[[ EXTRACTED DATA, beginning ]]
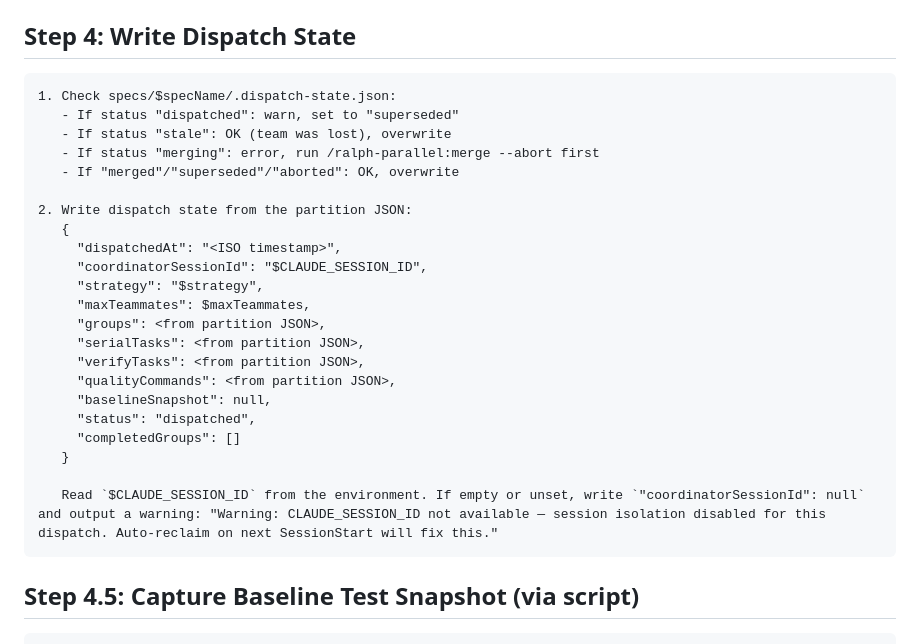
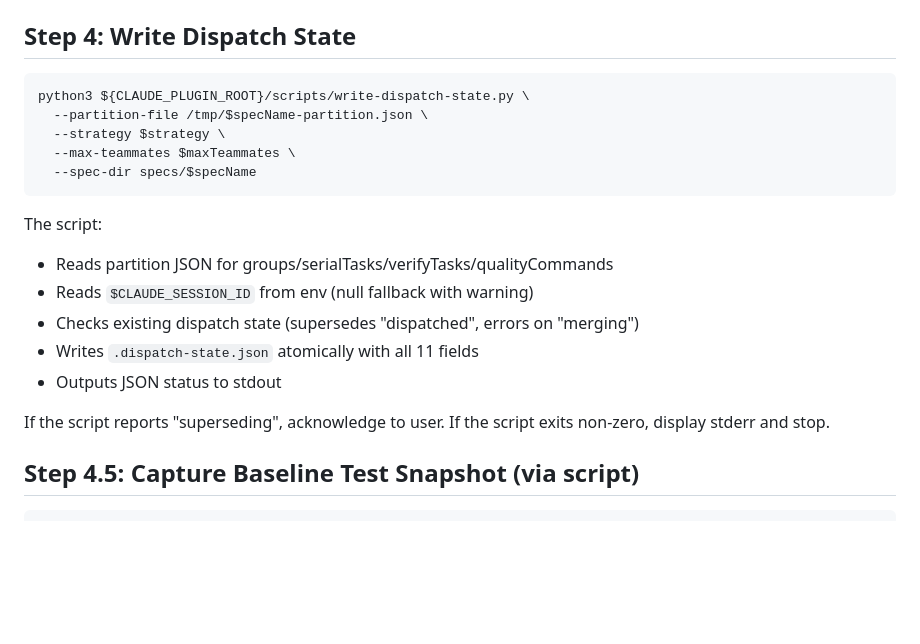
Before and after one commit to kavanaghpatrick/ralph-parallel, a Markdown page: ralph-parallel/commands/dispatch.md, the part around the change. Drawn GitHub-style; blank space fills up the shorter version.

Commit message:
refactor(dispatch): replace Step 4 LLM JSON construction with write-dispatch-state.py
Signed-off-by: group-2

````diff
--- a/ralph-parallel/commands/dispatch.md
+++ b/ralph-parallel/commands/dispatch.md
@@ -91,30 +91,23 @@ Display the output to the user. If `--dry-run`: STOP here.
 
 ## Step 4: Write Dispatch State
 
-```text
-1. Check specs/$specName/.dispatch-state.json:
-   - If status "dispatched": warn, set to "superseded"
-   - If status "stale": OK (team was lost), overwrite
-   - If status "merging": error, run /ralph-parallel:merge --abort first
-   - If "merged"/"superseded"/"aborted": OK, overwrite
+```bash
+python3 ${CLAUDE_PLUGIN_ROOT}/scripts/write-dispatch-state.py \
+  --partition-file /tmp/$specName-partition.json \
+  --strategy $strategy \
+  --max-teammates $maxTeammates \
+  --spec-dir specs/$specName
+```
 
-2. Write dispatch state from the partition JSON:
-   {
-     "dispatchedAt": "<ISO timestamp>",
-     "coordinatorSessionId": "$CLAUDE_SESSION_ID",
-     "strategy": "$strategy",
-     "maxTeammates": $maxTeammates,
-     "groups": <from partition JSON>,
-     "serialTasks": <from partition JSON>,
-     "verifyTasks": <from partition JSON>,
-     "qualityCommands": <from partition JSON>,
-     "baselineSnapshot": null,
-     "status": "dispatched",
-     "completedGroups": []
-   }
+The script:
+- Reads partition JSON for groups/serialTasks/verifyTasks/qualityCommands
+- Reads `$CLAUDE_SESSION_ID` from env (null fallback with warning)
+- Checks existing dispatch state (supersedes "dispatched", errors on "merging")
+- Writes `.dispatch-state.json` atomically with all 11 fields
+- Outputs JSON status to stdout
 
-   Read `$CLAUDE_SESSION_ID` from the environment. If empty or unset, write `"coordinatorSessionId": null` and output a warning: "Warning: CLAUDE_SESSION_ID not available — session isolation disabled for this dispatch. Auto-reclaim on next SessionStart will fix this."
-```
+If the script reports "superseding", acknowledge to user.
+If the script exits non-zero, display stderr and stop.
 
 ## Step 4.5: Capture Baseline Test Snapshot (via script)
 
````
[[ EXTRACTED DATA, end ]]
> [EXERCISE]:
Only the pictures are to be excluded; all other parts of the records above are to be given exactly.

> [EXERCISE ANSWER]:
Before and after one commit to kavanaghpatrick/ralph-parallel, a Markdown page: ralph-parallel/commands/dispatch.md, the part around the change. Drawn GitHub-style; blank space fills up the shorter version.

Commit message:
refactor(dispatch): replace Step 4 LLM JSON construction with write-dispatch-state.py
Signed-off-by: group-2

````diff
--- a/ralph-parallel/commands/dispatch.md
+++ b/ralph-parallel/commands/dispatch.md
@@ -91,30 +91,23 @@ Display the output to the user. If `--dry-run`: STOP here.
 
 ## Step 4: Write Dispatch State
 
-```text
-1. Check specs/$specName/.dispatch-state.json:
-   - If status "dispatched": warn, set to "superseded"
-   - If status "stale": OK (team was lost), overwrite
-   - If status "merging": error, run /ralph-parallel:merge --abort first
-   - If "merged"/"superseded"/"aborted": OK, overwrite
+```bash
+python3 ${CLAUDE_PLUGIN_ROOT}/scripts/write-dispatch-state.py \
+  --partition-file /tmp/$specName-partition.json \
+  --strategy $strategy \
+  --max-teammates $maxTeammates \
+  --spec-dir specs/$specName
+```
 
-2. Write dispatch state from the partition JSON:
-   {
-     "dispatchedAt": "<ISO timestamp>",
-     "coordinatorSessionId": "$CLAUDE_SESSION_ID",
-     "strategy": "$strategy",
-     "maxTeammates": $maxTeammates,
-     "groups": <from partition JSON>,
-     "serialTasks": <from partition JSON>,
-     "verifyTasks": <from partition JSON>,
-     "qualityCommands": <from partition JSON>,
-     "baselineSnapshot": null,
-     "status": "dispatched",
-     "completedGroups": []
-   }
+The script:
+- Reads partition JSON for groups/serialTasks/verifyTasks/qualityCommands
+- Reads `$CLAUDE_SESSION_ID` from env (null fallback with warning)
+- Checks existing dispatch state (supersedes "dispatched", errors on "merging")
+- Writes `.dispatch-state.json` atomically with all 11 fields
+- Outputs JSON status to stdout
 
-   Read `$CLAUDE_SESSION_ID` from the environment. If empty or unset, write `"coordinatorSessionId": null` and output a warning: "Warning: CLAUDE_SESSION_ID not available — session isolation disabled for this dispatch. Auto-reclaim on next SessionStart will fix this."
-```
+If the script reports "superseding", acknowledge to user.
+If the script exits non-zero, display stderr and stop.
 
 ## Step 4.5: Capture Baseline Test Snapshot (via script)
 
````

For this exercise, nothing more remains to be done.